 Moving to block 72, the transmitter 12 partitions the stream in accordance with the partitioning scheme as discussed above. At blocks 76 and 78, the amplifiers 32M, 32L (FIG. 1) apply their respective gains to their respective parts of the stream. Specifically, the more important parts are amplified more at block 76 than the less important parts that are amplified at block 78. While blocks 76 and 78 are shown in series for convenience of disclosure, the amplification of the different parts can be done in parallel as described in reference to FIG. 1. Proceeding to block 80, the parts of the stream undergo the subsequent processing described above, and then are transmitted.

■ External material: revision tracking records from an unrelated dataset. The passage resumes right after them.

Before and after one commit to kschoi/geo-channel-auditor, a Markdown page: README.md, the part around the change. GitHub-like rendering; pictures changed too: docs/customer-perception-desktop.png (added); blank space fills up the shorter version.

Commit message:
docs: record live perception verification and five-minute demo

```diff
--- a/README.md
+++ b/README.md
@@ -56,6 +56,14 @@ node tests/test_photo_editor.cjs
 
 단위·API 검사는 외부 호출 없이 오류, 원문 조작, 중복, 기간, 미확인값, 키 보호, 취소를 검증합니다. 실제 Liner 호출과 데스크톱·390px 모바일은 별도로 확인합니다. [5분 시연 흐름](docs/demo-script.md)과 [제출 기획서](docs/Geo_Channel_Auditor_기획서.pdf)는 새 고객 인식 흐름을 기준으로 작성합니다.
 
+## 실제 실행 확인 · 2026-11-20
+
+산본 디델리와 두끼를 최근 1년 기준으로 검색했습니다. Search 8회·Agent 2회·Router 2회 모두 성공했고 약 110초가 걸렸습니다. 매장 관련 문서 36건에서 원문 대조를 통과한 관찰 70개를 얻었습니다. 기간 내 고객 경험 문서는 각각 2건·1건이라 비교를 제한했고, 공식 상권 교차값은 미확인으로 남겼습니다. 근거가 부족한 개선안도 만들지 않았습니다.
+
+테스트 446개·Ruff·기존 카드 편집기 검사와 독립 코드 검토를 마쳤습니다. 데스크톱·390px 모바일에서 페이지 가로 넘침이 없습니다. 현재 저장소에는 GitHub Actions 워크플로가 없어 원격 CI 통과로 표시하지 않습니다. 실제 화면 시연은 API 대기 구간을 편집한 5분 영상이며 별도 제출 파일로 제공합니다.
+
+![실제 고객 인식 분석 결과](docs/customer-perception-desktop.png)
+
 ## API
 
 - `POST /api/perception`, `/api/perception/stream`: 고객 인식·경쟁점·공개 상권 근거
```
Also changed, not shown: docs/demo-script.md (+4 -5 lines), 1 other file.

 While the particular MULITMEDIA TRANSMISSION USING VARIABLE GAIN AMPLIFICATION BASED ON DATA IMPORTANCE as herein shown and described in detail is fully capable of attaining the above-described objects of the invention, it is to be understood that it is the presently preferred embodiment of the present invention and is thus representative of the subject matter which is broadly contemplated by the present invention, that the scope of the present invention fully encompasses other embodiments which may become obvious to those skilled in the art, and that the scope of the present invention is accordingly to be limited by nothing other than the appended claims, in which reference to an element in the singular is not intended to mean “one and only one” unless explicitly so stated, but rather “one or more”. All structural and functional equivalents to the elements of the above-described preferred embodiment that are known or later come to be known to those of ordinary skill in the art are expressly incorporated herein by reference and are intended to be encompassed by the present claims. Moreover, it is not necessary for a device or method to address each and every problem sought to be solved by the present invention, for it to be encompassed by the present claims. Furthermore, no element, component, or method step in the present disclosure is intended to be dedicated to the public regardless of whether the element, component, or method step is explicitly recited in the claims. No claim element herein is to be construed under the provisions of 35 U.S.C. '112, sixth paragraph, unless the element is expressly recited using the phrase “means for” or, in the case of a method claim, the element is recited as a “step” instead of an “act”.